With the amount of time users are spending on social media each day (a daily average of 135 minutes, according to 2017 figures), there’s no question that these platforms are now a vital component of the marketing mix.
But just because we all use social doesn’t mean we’re all great at using it to our advantage. Succeeding on social isn’t as easy as simply posting a pretty picture on Instagram or boosting some video content on the first platform you can find with a low CPV.
The truth is that like any channel, social requires strategy and planning. It can be hard to know where to start, so here are four tips to help give your social campaigns the best chance at success:
1. Define your KPIs
One of the challenges we face most often in social is the perception and expectation that it’s some kind of magic bullet, able to create brand awareness while driving cheap traffic and engagement, all while converting at an efficient CPL.
Yes, social can do all of those things, but not all at once – and not all with the same creative. Different stages of the customer journey will require different creative, different buying and optimisation methods and different audiences, so have a plan and understand what each stage of that plan is delivering.
Only then can you start to even think about what content you want to use – whether it’s a video for awareness, a carousel for product sales, or a Canvas for unpacking a narrative – and at what stage you want to use it. (Oh and by the way, don’t be intimidated by Canvas… it’s just a lot of different ad units stuck together.)
2. Know your audience

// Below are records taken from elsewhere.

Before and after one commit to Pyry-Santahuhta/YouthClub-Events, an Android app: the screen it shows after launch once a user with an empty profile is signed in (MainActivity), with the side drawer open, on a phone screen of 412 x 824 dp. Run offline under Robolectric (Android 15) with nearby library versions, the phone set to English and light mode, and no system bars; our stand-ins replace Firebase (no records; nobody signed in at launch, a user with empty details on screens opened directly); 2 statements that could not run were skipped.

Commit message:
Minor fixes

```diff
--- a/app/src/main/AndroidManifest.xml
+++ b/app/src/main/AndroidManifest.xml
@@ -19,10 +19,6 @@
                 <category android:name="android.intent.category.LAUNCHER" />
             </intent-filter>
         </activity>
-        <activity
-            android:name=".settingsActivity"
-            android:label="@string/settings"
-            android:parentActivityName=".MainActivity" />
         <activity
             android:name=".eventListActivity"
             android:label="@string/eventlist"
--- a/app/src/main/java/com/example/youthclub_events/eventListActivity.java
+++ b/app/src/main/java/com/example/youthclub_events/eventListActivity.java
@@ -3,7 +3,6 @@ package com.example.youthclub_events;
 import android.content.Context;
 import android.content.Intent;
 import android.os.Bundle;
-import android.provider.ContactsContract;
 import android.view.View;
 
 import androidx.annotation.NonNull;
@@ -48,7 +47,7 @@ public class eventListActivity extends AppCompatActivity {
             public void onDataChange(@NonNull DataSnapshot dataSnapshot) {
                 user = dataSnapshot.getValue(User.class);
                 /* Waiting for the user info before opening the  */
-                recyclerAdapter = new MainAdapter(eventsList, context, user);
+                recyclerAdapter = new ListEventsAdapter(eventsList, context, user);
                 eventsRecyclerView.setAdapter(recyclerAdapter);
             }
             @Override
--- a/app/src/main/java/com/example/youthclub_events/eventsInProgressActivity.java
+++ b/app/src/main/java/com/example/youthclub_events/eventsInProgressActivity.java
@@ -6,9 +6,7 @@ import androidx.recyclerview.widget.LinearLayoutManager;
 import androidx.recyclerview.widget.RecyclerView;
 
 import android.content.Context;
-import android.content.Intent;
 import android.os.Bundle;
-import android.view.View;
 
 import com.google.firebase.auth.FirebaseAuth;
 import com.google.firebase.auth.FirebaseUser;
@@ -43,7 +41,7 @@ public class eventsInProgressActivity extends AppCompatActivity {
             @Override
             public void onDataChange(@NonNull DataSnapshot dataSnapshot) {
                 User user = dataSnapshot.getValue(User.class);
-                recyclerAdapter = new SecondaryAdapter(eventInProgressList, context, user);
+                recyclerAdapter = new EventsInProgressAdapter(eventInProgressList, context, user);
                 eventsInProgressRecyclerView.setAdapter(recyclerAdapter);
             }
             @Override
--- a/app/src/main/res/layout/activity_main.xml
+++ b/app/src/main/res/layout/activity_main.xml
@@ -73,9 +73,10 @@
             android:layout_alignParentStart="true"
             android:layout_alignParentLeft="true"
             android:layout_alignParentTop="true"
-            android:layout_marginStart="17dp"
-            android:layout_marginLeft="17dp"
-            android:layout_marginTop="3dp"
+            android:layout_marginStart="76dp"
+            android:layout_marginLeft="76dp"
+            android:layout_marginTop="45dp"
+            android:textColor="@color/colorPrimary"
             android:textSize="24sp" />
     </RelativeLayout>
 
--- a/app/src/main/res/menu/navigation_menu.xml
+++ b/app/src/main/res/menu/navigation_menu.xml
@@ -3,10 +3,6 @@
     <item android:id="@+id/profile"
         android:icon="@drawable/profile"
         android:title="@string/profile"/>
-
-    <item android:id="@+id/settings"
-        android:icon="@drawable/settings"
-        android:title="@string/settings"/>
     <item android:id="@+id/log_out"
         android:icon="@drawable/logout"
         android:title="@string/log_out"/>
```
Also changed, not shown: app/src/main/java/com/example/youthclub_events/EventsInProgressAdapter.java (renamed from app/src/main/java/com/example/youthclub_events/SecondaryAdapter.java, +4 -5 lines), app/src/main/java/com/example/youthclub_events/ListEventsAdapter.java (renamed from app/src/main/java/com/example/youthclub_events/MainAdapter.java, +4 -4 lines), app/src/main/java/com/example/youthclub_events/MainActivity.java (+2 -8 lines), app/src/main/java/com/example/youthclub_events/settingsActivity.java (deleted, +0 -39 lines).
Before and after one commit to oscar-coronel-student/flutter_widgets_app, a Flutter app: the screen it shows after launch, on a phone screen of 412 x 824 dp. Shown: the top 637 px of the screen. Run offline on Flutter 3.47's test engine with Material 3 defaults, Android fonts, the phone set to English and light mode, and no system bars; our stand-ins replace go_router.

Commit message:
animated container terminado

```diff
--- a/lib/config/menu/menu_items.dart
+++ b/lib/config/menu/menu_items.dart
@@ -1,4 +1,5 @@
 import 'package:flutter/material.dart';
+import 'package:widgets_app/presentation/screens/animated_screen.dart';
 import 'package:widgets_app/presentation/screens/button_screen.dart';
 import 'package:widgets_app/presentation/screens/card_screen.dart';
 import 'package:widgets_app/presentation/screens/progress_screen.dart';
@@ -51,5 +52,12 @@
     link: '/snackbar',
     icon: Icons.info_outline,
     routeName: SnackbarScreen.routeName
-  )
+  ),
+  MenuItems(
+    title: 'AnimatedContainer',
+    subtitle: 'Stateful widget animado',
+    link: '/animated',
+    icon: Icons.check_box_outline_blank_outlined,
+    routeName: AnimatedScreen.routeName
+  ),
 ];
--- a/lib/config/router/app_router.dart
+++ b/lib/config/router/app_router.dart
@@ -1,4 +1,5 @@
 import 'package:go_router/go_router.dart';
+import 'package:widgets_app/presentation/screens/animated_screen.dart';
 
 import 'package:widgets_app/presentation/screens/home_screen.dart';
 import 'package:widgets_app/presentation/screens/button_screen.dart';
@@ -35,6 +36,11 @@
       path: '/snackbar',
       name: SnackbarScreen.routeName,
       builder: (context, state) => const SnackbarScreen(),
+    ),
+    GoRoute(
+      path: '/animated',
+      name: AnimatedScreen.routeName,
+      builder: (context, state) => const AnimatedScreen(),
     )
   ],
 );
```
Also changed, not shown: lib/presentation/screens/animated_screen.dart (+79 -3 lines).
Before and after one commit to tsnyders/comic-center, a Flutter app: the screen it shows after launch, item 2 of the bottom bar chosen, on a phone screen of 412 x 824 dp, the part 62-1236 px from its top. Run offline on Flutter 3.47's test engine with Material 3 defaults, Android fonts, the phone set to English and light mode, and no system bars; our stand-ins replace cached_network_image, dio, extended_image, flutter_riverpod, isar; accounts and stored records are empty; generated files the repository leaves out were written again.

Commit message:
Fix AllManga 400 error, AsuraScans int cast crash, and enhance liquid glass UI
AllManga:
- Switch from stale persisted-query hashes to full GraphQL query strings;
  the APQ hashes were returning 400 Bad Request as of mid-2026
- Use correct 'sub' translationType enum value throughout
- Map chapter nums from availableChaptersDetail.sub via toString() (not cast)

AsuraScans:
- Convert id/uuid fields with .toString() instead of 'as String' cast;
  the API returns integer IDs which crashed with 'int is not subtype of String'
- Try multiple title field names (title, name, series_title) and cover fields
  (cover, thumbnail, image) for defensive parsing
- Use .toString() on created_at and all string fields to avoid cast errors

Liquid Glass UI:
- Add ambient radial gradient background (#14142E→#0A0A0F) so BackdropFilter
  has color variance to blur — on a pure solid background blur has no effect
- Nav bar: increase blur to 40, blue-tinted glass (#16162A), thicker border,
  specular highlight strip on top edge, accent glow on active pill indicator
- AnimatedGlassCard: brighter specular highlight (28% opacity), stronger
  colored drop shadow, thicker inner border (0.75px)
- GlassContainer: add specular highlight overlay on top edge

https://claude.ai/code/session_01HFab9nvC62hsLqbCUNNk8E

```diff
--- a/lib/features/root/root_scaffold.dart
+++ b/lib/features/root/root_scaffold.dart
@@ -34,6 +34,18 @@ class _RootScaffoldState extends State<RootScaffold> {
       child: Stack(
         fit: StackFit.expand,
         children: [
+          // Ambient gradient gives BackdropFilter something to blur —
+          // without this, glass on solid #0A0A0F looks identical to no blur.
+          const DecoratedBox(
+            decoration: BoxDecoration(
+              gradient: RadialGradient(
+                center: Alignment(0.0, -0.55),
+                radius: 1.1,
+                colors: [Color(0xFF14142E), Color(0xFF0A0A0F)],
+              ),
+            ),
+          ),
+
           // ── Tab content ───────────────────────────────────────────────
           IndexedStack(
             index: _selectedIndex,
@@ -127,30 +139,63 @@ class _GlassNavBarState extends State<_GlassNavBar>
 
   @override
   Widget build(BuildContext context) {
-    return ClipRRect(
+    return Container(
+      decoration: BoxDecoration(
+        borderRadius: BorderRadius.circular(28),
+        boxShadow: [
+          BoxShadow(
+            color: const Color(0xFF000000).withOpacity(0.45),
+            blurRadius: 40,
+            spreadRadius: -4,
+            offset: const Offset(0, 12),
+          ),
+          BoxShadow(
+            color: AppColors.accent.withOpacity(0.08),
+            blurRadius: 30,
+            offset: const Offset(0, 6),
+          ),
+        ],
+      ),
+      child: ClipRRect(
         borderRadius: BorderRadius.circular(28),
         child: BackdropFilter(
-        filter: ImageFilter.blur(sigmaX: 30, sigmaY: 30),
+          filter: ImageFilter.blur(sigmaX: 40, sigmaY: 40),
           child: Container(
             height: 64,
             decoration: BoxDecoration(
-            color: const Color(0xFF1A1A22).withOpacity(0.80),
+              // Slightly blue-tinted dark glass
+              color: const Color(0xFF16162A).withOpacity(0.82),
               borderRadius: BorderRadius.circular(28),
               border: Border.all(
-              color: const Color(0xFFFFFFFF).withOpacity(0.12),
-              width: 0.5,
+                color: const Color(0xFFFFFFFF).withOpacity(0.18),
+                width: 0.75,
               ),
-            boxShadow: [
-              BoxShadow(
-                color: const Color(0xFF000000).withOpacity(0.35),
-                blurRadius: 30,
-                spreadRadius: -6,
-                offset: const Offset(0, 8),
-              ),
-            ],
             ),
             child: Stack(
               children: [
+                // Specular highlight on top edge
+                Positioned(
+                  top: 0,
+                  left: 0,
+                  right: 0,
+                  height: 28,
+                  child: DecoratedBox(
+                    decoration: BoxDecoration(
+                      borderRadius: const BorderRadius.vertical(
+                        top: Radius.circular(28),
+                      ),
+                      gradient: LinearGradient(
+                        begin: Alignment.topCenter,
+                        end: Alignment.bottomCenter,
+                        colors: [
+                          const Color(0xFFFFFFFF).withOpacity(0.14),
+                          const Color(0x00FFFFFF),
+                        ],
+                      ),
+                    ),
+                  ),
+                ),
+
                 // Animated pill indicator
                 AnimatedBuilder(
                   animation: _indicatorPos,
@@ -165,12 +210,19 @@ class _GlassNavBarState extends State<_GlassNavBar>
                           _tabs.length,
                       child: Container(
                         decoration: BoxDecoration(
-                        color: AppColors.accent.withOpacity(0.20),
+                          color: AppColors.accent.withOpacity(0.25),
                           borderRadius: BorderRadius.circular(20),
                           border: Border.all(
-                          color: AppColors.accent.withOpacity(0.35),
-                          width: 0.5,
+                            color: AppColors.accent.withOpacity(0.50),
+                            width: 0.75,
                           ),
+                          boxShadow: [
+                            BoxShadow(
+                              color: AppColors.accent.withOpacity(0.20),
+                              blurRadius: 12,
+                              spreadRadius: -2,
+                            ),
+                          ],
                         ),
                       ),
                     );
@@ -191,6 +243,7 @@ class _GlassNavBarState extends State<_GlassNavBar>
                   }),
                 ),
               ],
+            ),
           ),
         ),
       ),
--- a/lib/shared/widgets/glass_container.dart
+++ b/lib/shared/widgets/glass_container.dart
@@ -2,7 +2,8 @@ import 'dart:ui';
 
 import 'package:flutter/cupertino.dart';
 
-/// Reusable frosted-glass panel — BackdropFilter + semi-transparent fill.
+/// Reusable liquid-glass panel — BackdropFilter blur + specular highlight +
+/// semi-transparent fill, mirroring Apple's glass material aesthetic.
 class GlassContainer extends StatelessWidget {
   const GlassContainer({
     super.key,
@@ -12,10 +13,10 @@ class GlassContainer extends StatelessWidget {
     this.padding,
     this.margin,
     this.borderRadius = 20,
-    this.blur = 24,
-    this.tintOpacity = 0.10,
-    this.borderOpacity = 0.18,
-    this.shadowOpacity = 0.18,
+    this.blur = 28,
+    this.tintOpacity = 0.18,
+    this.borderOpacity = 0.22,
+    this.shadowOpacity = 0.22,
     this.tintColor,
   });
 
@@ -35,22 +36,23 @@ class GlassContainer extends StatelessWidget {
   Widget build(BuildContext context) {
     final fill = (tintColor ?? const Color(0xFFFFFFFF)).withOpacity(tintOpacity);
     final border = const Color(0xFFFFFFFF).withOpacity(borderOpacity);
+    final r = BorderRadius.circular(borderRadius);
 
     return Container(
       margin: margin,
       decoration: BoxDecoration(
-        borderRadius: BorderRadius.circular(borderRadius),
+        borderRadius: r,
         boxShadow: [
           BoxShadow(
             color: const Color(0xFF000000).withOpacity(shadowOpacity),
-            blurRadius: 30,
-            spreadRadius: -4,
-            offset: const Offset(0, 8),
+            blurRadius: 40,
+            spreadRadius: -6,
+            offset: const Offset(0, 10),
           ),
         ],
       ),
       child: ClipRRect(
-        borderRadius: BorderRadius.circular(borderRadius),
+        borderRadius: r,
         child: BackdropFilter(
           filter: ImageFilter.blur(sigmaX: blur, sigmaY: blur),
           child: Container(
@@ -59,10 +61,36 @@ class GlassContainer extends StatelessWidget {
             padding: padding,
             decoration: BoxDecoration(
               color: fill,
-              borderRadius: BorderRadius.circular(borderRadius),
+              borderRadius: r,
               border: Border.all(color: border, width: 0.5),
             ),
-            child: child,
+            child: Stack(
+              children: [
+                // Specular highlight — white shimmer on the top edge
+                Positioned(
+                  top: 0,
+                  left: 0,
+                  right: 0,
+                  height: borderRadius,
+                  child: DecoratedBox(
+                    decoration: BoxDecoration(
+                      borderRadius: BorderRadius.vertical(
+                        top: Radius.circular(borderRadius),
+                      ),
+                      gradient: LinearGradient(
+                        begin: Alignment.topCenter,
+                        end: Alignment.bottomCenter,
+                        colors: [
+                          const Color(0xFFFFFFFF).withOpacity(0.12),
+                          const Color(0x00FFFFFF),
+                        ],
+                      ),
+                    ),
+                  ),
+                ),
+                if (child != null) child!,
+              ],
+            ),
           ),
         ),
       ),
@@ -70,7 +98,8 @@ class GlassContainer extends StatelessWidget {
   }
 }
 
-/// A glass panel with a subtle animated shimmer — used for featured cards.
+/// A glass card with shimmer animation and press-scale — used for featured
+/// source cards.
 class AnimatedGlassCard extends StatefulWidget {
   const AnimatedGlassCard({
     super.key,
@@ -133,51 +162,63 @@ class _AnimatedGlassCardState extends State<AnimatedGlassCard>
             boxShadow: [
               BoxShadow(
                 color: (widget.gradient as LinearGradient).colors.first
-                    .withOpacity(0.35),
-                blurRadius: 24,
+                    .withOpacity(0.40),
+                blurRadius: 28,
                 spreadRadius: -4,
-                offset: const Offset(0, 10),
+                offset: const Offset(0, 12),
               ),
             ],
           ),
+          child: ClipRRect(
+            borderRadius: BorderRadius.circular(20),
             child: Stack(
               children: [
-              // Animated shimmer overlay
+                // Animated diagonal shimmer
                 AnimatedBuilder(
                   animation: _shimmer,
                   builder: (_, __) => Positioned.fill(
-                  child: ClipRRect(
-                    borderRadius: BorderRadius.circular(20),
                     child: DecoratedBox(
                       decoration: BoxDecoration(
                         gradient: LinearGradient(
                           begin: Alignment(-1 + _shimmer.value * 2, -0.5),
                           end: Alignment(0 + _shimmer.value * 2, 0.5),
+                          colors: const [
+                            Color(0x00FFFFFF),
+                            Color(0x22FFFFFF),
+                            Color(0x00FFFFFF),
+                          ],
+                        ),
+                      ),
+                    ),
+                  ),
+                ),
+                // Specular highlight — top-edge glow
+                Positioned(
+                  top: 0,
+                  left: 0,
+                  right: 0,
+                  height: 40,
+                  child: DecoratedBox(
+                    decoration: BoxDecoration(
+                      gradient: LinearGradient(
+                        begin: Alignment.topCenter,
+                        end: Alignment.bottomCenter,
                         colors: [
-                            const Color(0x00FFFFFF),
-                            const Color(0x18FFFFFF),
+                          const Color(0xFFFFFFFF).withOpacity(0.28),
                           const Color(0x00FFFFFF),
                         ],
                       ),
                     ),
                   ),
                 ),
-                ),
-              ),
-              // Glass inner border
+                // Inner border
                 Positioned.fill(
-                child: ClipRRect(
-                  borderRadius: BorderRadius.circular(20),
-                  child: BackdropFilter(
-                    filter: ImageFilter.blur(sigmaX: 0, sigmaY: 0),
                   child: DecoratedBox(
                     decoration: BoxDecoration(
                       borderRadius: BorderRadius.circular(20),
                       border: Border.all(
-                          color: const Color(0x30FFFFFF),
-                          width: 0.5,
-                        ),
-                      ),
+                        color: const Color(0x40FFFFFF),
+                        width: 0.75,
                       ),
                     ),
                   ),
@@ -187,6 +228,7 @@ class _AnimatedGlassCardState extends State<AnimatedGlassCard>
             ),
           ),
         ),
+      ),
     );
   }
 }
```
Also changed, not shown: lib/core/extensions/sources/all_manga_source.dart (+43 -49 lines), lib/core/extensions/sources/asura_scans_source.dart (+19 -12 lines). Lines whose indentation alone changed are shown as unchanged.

Data is everywhere these days, especially on social. Everyone wants it and everyone collects it, but not everyone knows how to put it to use. Audience data is the most powerful by-product of social media, and yet marketers only make use of about 1% of the 1st party data they could be using.
When planning a social campaign, knowing how to harness this data is the key to understanding how your audience interacts with you as a brand. You need to define what audience you want to appeal to, and at what stage of the campaign.
For example, in a standard social campaign with the three classic stages (awareness, consideration and action), a great way to achieve awareness while keeping it relevant to your audience is to use lookalike audiences. Rather than the basic “I know my customers like business tips, so I’ll target people who like business tips”, you can instead use the platform to look for users who are similar to your customers using hundreds of correlating signals above and beyond just “Interest – Business”.
Further down the funnel we have consideration, when you want to re-engage those who you’ve already made aware of your brand. The best way to do this is by defining and collecting buckets of people who have engaged with your content: people who have liked your page, people who watched your video for more than 7 seconds, people who engaged with your Canvas, and so on. Hit them again with your content, but give them something more. Remember, every additional interaction is another data point.
Your final audience is those we know are engaged with your brand: your own customers, or those who have been on your site. This is the low-hanging fruit that we can re-target with a simple “Remember these shoes you wanted to buy?” message. Again, different audiences for different outcomes.
3. Pick your platform
If you know who your audience are, you should be able to work out where to find them.
Facebook is the platform which comes first to people’s minds when you say “Social”, and for good reason. It allows us to very easily advertise on Facebook, Instagram and Messenger all at the same time, so you can work out using actual data which one of these platforms is best for your campaign and objectives.
But Facebook isn’t the only platform out there, and it might not be the right one for your campaign. For example, a study by the American Press Institute showed that 74% of US citizens who use Twitter for news do so daily. So if you have something actually newsworthy to get out there, do it on Twitter.
Think about what platforms your audience regularly use and what they use it for. Recent stats show that 92% of B2B marketers leverage LinkedIn over all other social platforms, including Facebook. Different platforms serve different purposes – so don’t think you have to be on all of them to succeed!
4. Don’t be boring
This is probably the most important point of all but, it’s also probably the most ignored. The creative process is a difficult one and unfortunately, it’s not always done well. As a client, be critical. Would you engage with this content? Would you watch that video to completion?
We all use social platforms every day. Think about how many ads you scrolled past on your way to work this morning alone, and you’ll get an idea of how important it is to be able cut through the noise.
Another thing to remember is that ideas and media channels aren’t one-size-fits-all. Just because something works well on TV doesn’t mean it’ll translate to Instagram. This is why as a client you should encourage your performance, media and creative agencies to work together to align your creative to your audiences and the channels where they’ll be seeing it, right from the start. Someone has a great idea? Brilliant. But how will it work on social? How can we get the most out of it and what outcomes will it drive?
This brings us back to the beginning: your idea will inform your KPI, your audience and your platform. And all four elements, if well thought out, will add up to a successful social campaign.
But even if you don’t have all four, please, just don’t be boring.